─── Records for the exercise ───

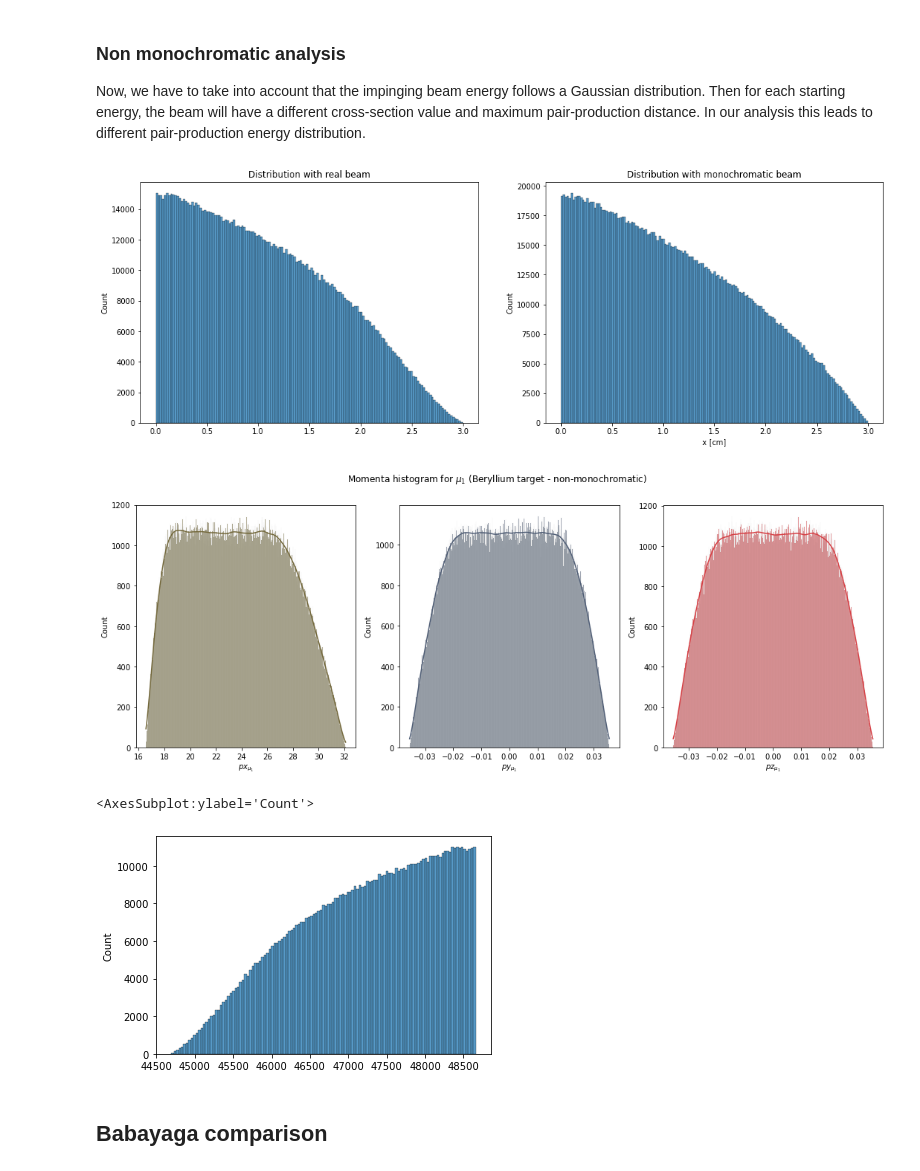
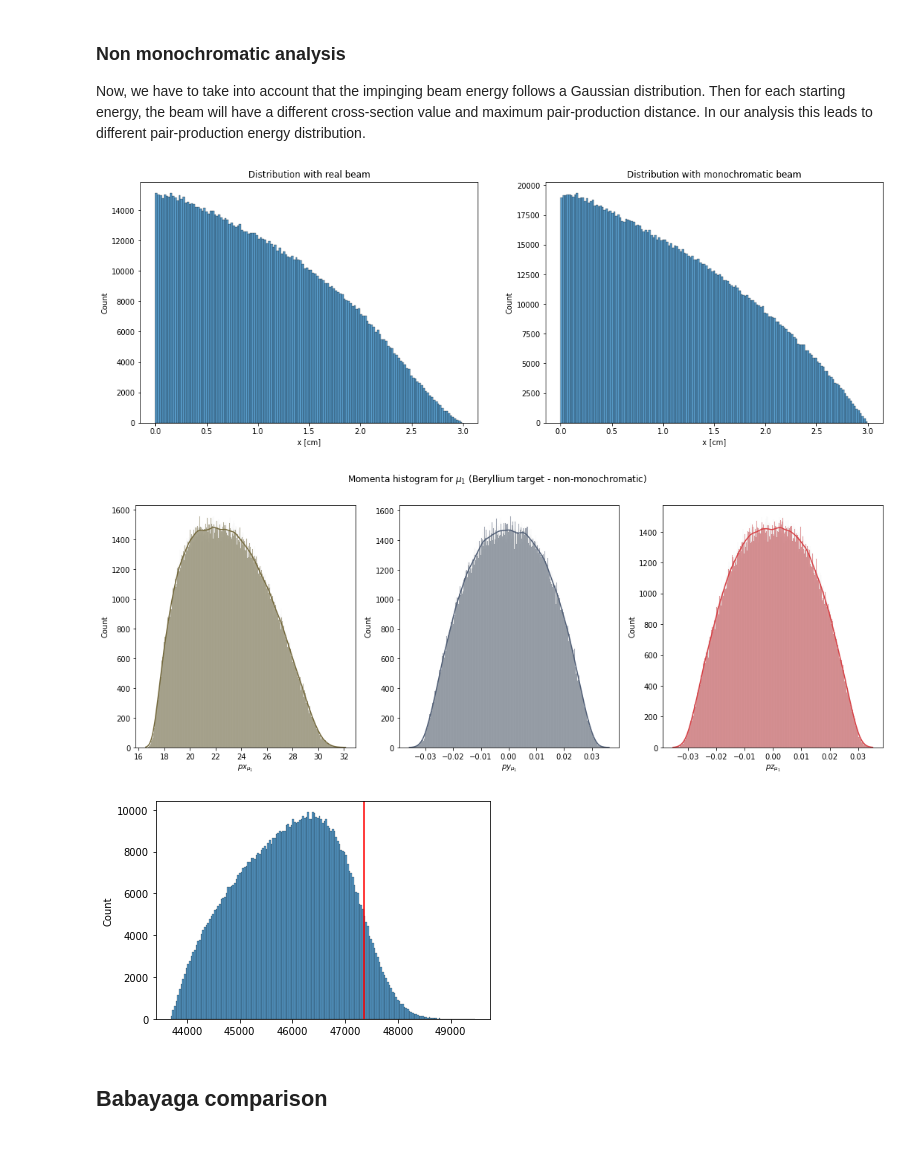
Before and after one commit to PhysicsOfData/LCP_projects_Y3, a Jupyter notebook: Project.ipynb, the cells around one changed output. Drawn from its saved outputs; the diff is of its cells as text; code cells hidden in the pictures.

```diff
--- a/Project.ipynb
+++ b/Project.ipynb
@@ -497,6 +497,8 @@ plt.show()
 #500: std_dev of the gaussian distribution
 #2*N: Number of generated events
 energies_gauss = np.random.normal(48400, 500, 2*N)
+energies_gauss = energies_gauss[energies_gauss > 4 * m_muon**2] #check on threshold production
+
 
 
 #we are sufficiently (>3 sigma) far from threshold. Pair production threshold is ok
@@ -859,29 +861,33 @@ pts_dbt = np.random.uniform(0, x_max_arr, size)
 check_uniform_real = np.random.uniform([func(i) for i,func in zip(x_max_arr,func_pts_dbt_real)],
                           [func(0.16) for func in func_pts_dbt_real], size)
 
-accepted = pts_dbt[check_uniform_real < [func(i) for i,func in zip(pts_dbt,func_pts_dbt_real)]]
+df_pts_bremss_real = pd.DataFrame(pd.Series(energies_gauss_lab), columns = ['energies_lab'])
+df_pts_bremss_real["pts"] = pts_dbt
+df_pts_bremss_real["check"]  = check_uniform_real
+df_pts_bremss_real["accepted"]  = df_pts_bremss_real.pts[df_pts_bremss_real.check < [func(i) for i,func in zip(df_pts_bremss_real.pts,func_pts_dbt_real)]]
+df_pts_bremss_real = df_pts_bremss_real.dropna()
 # %%
 fig, ax = plt.subplots(1,2, figsize = (18,6))
 
 
-sns.histplot(accepted, ax = ax[0]) #hist of accepted points
+sns.histplot(df_pts_bremss_real.accepted, ax = ax[0]) #hist of accepted points
 ax[0].set_title("Distribution with real beam")
-plt.xlabel("x [cm]")
+ax[0].set_xlabel("x [cm]")
 
-sns.histplot(accepted_mono, ax = ax[1])
+sns.histplot(accepted_mono, ax = ax[1]) #hist of accepted points
 ax[1].set_title("Distribution with monochromatic beam")
-plt.xlabel("x [cm]")
+ax[1].set_xlabel("x [cm]")
 plt.show()
 # %% [output]
-[figure, old version]
+[figure, new version]
 # %%
 #accept-reject on previously accepted points according to cross section in each slice
-angles = np.random.uniform( 0, np.pi, len(accepted))
-ang_check = np.random.uniform(0, pf(s_bremss(accepted, E_0),np.pi/2), len(accepted))
+angles = np.random.uniform( 0, np.pi, len(df_pts_bremss_real.accepted))
+ang_check = np.random.uniform(0, pf(s_bremss(df_pts_bremss_real.accepted, df_pts_bremss_real.energies_lab),np.pi/2), len(df_pts_bremss_real.accepted))
 
-df_energies_bremss_real = pd.DataFrame(pd.Series(s_bremss(accepted, E_0)), columns = ['energies'])
+df_energies_bremss_real = pd.DataFrame(pd.Series(s_bremss(df_pts_bremss_real.accepted, df_pts_bremss_real.energies_lab)), columns = ['energies'])
 df_energies_bremss_real["angles"] = angles
-df_energies_bremss_real["emission_pt"] = accepted
+df_energies_bremss_real["emission_pt"] = df_pts_bremss_real.accepted
 df_energies_bremss_real["check"]  = ang_check
 df_energies_bremss_real[r"$\theta^*$"]  = df_energies_bremss_real.angles[df_energies_bremss_real.check < pf(df_energies_bremss_real.energies, df_energies_bremss_real.angles)]
 df_energies_bremss_real = df_energies_bremss_real.dropna()
@@ -929,17 +935,19 @@ plt.suptitle('Momenta histogram for $\mu_1$ (Beryllium target - non-monochromati
 
 plt.show()
 # %% [output]
-[figure, old version]
+[figure, new version]
 # %%
 #plot energies distribution
 df_events_bremss_real["pmu1"] = np.sqrt(df_events_bremss_real['$px_{\mu_1}$']**2+df_events_bremss_real['$py_{\mu_1}$']**2+df_events_bremss_real['$pz_{\mu_1}$']**2)
 df_events_bremss_real["pmu2"] = np.sqrt(df_events_bremss_real['$px_{\mu_2}$']**2+df_events_bremss_real['$py_{\mu_2}$']**2+df_events_bremss_real['$pz_{\mu_2}$']**2)
 
 sns.histplot(df_events_bremss_real["pmu1"]+df_events_bremss_real["pmu2"])
+plt.axvline((48400)/(2*0.511), color='red', label='Positron energy (Lab frame)')
+
+
 plt.show()
 # %% [output]
-<AxesSubplot:ylabel='Count'>
-[figure, old version]
+[figure, new version]
 # %% [markdown]
 ## Babayaga comparison
 # %% [markdown]
```
Also changed, not shown: parts of 9 cells of this notebook.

───

Assignment |
The records above should be written out in full and unchanged, except that pictures are dropped.

Completed exercise |
Before and after one commit to PhysicsOfData/LCP_projects_Y3, a Jupyter notebook: Project.ipynb, the cells around one changed output. Drawn from its saved outputs; the diff is of its cells as text; code cells hidden in the pictures.

```diff
--- a/Project.ipynb
+++ b/Project.ipynb
@@ -497,6 +497,8 @@ plt.show()
 #500: std_dev of the gaussian distribution
 #2*N: Number of generated events
 energies_gauss = np.random.normal(48400, 500, 2*N)
+energies_gauss = energies_gauss[energies_gauss > 4 * m_muon**2] #check on threshold production
+
 
 
 #we are sufficiently (>3 sigma) far from threshold. Pair production threshold is ok
@@ -859,29 +861,33 @@ pts_dbt = np.random.uniform(0, x_max_arr, size)
 check_uniform_real = np.random.uniform([func(i) for i,func in zip(x_max_arr,func_pts_dbt_real)],
                           [func(0.16) for func in func_pts_dbt_real], size)
 
-accepted = pts_dbt[check_uniform_real < [func(i) for i,func in zip(pts_dbt,func_pts_dbt_real)]]
+df_pts_bremss_real = pd.DataFrame(pd.Series(energies_gauss_lab), columns = ['energies_lab'])
+df_pts_bremss_real["pts"] = pts_dbt
+df_pts_bremss_real["check"]  = check_uniform_real
+df_pts_bremss_real["accepted"]  = df_pts_bremss_real.pts[df_pts_bremss_real.check < [func(i) for i,func in zip(df_pts_bremss_real.pts,func_pts_dbt_real)]]
+df_pts_bremss_real = df_pts_bremss_real.dropna()
 # %%
 fig, ax = plt.subplots(1,2, figsize = (18,6))
 
 
-sns.histplot(accepted, ax = ax[0]) #hist of accepted points
+sns.histplot(df_pts_bremss_real.accepted, ax = ax[0]) #hist of accepted points
 ax[0].set_title("Distribution with real beam")
-plt.xlabel("x [cm]")
+ax[0].set_xlabel("x [cm]")
 
-sns.histplot(accepted_mono, ax = ax[1])
+sns.histplot(accepted_mono, ax = ax[1]) #hist of accepted points
 ax[1].set_title("Distribution with monochromatic beam")
-plt.xlabel("x [cm]")
+ax[1].set_xlabel("x [cm]")
 plt.show()
 # %% [output]
-[figure, old version]
+[figure, new version]
 # %%
 #accept-reject on previously accepted points according to cross section in each slice
-angles = np.random.uniform( 0, np.pi, len(accepted))
-ang_check = np.random.uniform(0, pf(s_bremss(accepted, E_0),np.pi/2), len(accepted))
+angles = np.random.uniform( 0, np.pi, len(df_pts_bremss_real.accepted))
+ang_check = np.random.uniform(0, pf(s_bremss(df_pts_bremss_real.accepted, df_pts_bremss_real.energies_lab),np.pi/2), len(df_pts_bremss_real.accepted))
 
-df_energies_bremss_real = pd.DataFrame(pd.Series(s_bremss(accepted, E_0)), columns = ['energies'])
+df_energies_bremss_real = pd.DataFrame(pd.Series(s_bremss(df_pts_bremss_real.accepted, df_pts_bremss_real.energies_lab)), columns = ['energies'])
 df_energies_bremss_real["angles"] = angles
-df_energies_bremss_real["emission_pt"] = accepted
+df_energies_bremss_real["emission_pt"] = df_pts_bremss_real.accepted
 df_energies_bremss_real["check"]  = ang_check
 df_energies_bremss_real[r"$\theta^*$"]  = df_energies_bremss_real.angles[df_energies_bremss_real.check < pf(df_energies_bremss_real.energies, df_energies_bremss_real.angles)]
 df_energies_bremss_real = df_energies_bremss_real.dropna()
@@ -929,17 +935,19 @@ plt.suptitle('Momenta histogram for $\mu_1$ (Beryllium target - non-monochromati
 
 plt.show()
 # %% [output]
-[figure, old version]
+[figure, new version]
 # %%
 #plot energies distribution
 df_events_bremss_real["pmu1"] = np.sqrt(df_events_bremss_real['$px_{\mu_1}$']**2+df_events_bremss_real['$py_{\mu_1}$']**2+df_events_bremss_real['$pz_{\mu_1}$']**2)
 df_events_bremss_real["pmu2"] = np.sqrt(df_events_bremss_real['$px_{\mu_2}$']**2+df_events_bremss_real['$py_{\mu_2}$']**2+df_events_bremss_real['$pz_{\mu_2}$']**2)
 
 sns.histplot(df_events_bremss_real["pmu1"]+df_events_bremss_real["pmu2"])
+plt.axvline((48400)/(2*0.511), color='red', label='Positron energy (Lab frame)')
+
+
 plt.show()
 # %% [output]
-<AxesSubplot:ylabel='Count'>
-[figure, old version]
+[figure, new version]
 # %% [markdown]
 ## Babayaga comparison
 # %% [markdown]
```
Also changed, not shown: parts of 9 cells of this notebook.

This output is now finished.